Source records
______________________________

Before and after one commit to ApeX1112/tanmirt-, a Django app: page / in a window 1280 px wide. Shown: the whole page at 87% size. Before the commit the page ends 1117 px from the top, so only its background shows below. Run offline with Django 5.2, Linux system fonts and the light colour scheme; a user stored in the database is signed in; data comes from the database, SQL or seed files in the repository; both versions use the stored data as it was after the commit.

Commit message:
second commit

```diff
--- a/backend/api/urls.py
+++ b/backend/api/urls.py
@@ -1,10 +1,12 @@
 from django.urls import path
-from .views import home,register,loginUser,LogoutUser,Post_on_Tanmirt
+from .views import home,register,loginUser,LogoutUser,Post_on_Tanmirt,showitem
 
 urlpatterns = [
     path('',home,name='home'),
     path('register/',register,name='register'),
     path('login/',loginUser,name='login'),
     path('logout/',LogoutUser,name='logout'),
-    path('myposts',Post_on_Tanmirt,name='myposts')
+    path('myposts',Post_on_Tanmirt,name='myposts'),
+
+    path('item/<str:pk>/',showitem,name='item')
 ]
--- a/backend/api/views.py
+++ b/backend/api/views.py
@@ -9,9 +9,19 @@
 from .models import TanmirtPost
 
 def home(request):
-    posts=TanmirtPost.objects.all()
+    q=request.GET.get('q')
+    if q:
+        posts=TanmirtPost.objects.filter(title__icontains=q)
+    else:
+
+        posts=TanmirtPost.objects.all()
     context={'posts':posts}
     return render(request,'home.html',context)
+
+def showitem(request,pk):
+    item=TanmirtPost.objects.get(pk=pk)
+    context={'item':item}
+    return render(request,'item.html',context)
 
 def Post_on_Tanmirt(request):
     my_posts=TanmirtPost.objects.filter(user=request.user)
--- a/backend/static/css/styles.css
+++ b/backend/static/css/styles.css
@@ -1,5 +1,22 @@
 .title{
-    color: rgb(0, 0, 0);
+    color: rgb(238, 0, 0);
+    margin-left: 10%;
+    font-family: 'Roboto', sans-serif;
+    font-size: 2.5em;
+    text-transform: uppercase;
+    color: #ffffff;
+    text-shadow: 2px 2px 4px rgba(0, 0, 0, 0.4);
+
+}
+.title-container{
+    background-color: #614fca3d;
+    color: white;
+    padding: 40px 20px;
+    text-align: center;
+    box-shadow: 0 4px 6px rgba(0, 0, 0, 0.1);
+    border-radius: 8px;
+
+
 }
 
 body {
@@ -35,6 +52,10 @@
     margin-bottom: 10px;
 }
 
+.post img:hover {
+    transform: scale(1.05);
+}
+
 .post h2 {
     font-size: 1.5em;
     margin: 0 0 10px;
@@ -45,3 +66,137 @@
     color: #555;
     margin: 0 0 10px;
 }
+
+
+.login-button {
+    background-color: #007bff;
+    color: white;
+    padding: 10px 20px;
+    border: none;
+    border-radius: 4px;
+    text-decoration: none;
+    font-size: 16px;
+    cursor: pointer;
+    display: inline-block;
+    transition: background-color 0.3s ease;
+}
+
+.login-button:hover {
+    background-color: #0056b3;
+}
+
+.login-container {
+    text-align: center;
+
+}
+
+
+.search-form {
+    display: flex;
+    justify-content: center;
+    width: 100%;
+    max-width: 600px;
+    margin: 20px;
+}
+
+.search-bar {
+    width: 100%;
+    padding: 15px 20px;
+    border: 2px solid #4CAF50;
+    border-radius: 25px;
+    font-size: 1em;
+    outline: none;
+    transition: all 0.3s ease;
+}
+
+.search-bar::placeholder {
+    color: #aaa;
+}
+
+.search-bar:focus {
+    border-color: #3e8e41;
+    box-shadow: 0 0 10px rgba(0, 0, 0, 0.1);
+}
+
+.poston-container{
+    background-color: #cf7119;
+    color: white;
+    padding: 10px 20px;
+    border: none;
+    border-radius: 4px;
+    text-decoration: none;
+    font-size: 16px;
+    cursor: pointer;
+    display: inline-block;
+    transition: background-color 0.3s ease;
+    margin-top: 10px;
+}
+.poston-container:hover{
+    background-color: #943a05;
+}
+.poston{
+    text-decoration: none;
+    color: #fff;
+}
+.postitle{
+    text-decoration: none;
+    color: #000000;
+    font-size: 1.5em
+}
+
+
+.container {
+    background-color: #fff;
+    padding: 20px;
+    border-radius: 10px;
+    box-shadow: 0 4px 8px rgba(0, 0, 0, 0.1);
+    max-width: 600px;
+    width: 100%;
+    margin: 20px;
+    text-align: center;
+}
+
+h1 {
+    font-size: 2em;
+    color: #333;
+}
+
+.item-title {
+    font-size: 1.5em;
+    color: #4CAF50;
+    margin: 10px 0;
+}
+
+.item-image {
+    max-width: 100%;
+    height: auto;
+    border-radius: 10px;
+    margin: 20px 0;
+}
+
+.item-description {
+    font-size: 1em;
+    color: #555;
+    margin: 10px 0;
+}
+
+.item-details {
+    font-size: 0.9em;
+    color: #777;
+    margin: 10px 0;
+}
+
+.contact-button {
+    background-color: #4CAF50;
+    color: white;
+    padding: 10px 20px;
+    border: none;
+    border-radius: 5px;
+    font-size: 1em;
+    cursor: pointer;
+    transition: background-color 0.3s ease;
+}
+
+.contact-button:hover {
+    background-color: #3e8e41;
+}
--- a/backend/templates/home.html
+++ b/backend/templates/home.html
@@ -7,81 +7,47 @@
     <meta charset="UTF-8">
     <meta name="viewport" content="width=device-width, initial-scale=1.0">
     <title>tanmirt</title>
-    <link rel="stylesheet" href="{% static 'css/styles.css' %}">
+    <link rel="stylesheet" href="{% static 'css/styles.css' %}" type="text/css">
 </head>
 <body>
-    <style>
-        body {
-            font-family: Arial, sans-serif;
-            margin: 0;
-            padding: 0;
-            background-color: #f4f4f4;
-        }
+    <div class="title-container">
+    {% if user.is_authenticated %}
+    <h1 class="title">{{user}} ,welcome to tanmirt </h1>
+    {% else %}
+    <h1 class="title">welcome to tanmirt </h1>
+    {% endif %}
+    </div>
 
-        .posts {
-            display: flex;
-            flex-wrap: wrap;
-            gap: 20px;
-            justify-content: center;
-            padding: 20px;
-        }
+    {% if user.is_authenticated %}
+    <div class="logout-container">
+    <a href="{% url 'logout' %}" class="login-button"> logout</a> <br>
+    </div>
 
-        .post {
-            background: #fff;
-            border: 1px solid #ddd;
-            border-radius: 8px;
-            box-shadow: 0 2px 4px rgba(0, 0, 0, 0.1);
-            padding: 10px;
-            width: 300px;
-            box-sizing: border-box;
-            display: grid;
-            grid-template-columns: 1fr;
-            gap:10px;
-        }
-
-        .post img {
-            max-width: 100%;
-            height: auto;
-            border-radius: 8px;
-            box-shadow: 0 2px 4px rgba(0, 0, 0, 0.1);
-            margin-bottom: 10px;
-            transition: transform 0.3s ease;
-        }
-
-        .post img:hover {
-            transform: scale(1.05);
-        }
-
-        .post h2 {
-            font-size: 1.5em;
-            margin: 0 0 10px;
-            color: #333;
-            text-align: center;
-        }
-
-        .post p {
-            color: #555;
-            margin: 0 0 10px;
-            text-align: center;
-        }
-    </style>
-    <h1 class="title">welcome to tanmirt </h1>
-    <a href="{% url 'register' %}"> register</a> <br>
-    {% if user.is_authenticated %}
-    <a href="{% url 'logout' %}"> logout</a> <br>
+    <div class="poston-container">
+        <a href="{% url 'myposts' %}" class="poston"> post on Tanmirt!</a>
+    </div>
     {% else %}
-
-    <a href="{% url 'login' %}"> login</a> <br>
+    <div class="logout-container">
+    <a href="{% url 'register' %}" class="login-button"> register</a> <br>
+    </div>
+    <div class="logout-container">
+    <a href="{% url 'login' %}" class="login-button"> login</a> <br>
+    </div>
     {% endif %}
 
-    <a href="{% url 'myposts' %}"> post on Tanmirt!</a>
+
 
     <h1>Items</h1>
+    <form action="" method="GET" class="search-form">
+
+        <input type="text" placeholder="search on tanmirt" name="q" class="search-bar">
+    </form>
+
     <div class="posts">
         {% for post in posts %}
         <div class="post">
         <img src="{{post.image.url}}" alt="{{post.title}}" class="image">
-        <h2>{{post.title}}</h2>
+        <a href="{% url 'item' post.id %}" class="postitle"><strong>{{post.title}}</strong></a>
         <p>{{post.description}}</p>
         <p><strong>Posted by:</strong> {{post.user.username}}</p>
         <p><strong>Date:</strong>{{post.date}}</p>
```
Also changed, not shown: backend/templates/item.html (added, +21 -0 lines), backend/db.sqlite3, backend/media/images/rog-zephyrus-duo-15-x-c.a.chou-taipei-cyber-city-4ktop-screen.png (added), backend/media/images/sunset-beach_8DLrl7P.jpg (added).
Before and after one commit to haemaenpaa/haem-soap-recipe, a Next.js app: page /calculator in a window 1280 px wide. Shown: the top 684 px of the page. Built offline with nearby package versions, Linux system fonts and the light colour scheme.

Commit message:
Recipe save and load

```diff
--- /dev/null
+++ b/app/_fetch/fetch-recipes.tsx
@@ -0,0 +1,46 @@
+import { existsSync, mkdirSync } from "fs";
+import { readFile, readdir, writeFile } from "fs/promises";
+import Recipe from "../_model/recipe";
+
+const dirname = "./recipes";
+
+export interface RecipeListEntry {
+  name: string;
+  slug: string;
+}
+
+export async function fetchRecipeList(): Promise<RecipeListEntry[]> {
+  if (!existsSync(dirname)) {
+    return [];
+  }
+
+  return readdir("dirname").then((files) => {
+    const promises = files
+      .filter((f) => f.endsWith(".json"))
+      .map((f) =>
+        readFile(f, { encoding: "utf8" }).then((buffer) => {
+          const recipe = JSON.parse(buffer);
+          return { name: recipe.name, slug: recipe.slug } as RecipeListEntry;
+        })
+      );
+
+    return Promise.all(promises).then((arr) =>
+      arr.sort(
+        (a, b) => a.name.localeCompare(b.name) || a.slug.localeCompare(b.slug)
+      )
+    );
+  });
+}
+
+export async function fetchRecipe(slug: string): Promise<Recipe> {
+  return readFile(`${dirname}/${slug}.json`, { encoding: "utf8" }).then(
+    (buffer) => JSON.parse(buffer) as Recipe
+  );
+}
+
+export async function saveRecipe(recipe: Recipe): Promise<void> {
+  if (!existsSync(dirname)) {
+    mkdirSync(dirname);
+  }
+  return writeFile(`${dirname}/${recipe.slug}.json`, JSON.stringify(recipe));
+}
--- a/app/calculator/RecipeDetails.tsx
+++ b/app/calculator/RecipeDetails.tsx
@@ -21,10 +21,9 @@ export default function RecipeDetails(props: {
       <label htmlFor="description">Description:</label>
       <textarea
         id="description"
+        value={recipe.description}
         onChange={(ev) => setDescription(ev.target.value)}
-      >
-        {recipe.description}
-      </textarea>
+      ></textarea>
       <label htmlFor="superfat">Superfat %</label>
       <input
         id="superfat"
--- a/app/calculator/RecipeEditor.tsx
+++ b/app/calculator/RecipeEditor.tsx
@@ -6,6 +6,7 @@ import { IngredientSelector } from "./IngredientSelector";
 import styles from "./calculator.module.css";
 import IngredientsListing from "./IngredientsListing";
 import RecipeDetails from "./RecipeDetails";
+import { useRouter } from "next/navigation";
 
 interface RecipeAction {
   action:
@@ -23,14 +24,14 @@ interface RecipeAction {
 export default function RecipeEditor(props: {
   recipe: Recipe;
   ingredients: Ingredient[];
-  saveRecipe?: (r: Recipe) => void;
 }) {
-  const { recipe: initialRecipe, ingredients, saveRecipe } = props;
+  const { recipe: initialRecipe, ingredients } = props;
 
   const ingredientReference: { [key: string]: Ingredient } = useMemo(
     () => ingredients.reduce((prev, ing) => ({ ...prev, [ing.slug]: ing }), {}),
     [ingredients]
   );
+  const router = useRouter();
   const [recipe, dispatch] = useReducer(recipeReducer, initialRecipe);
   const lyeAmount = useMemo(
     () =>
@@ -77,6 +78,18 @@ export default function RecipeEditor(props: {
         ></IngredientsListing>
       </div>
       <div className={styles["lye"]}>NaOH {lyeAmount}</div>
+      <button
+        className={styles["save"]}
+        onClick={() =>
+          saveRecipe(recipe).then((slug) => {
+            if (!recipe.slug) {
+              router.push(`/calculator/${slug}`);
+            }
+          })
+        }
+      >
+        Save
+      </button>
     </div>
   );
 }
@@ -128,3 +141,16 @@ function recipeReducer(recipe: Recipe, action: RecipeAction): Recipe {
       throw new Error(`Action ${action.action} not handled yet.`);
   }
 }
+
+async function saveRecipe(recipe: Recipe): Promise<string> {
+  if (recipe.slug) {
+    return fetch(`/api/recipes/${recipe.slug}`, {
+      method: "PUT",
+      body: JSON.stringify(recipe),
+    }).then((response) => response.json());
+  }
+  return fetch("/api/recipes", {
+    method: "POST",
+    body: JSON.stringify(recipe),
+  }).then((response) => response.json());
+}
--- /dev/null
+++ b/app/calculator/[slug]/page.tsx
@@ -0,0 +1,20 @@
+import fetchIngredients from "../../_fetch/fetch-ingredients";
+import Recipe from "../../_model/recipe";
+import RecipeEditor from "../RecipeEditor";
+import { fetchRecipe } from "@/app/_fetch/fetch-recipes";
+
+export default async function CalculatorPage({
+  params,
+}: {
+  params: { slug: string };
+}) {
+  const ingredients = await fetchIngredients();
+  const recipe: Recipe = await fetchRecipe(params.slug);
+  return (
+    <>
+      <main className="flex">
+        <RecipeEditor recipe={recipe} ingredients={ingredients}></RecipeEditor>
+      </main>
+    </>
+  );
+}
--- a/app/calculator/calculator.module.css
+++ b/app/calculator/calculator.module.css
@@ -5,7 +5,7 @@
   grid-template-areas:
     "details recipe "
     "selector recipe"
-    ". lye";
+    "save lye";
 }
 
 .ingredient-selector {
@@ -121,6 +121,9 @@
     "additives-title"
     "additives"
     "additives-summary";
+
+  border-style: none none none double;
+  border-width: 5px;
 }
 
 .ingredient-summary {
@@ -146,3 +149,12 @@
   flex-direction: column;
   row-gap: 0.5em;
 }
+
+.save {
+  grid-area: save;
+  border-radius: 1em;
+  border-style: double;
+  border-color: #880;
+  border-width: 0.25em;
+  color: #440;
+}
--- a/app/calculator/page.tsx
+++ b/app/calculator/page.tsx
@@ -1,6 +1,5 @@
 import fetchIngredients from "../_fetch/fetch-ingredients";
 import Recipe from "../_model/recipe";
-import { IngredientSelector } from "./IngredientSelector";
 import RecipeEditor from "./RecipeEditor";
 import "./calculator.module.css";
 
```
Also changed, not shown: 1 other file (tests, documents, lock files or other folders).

______________________________

__Instructions to follow__
Look through the data and show every line containing "grid".

__Output for this task__
-            display: grid;
-            grid-template-columns: 1fr;
   grid-template-areas:
+  grid-area: save;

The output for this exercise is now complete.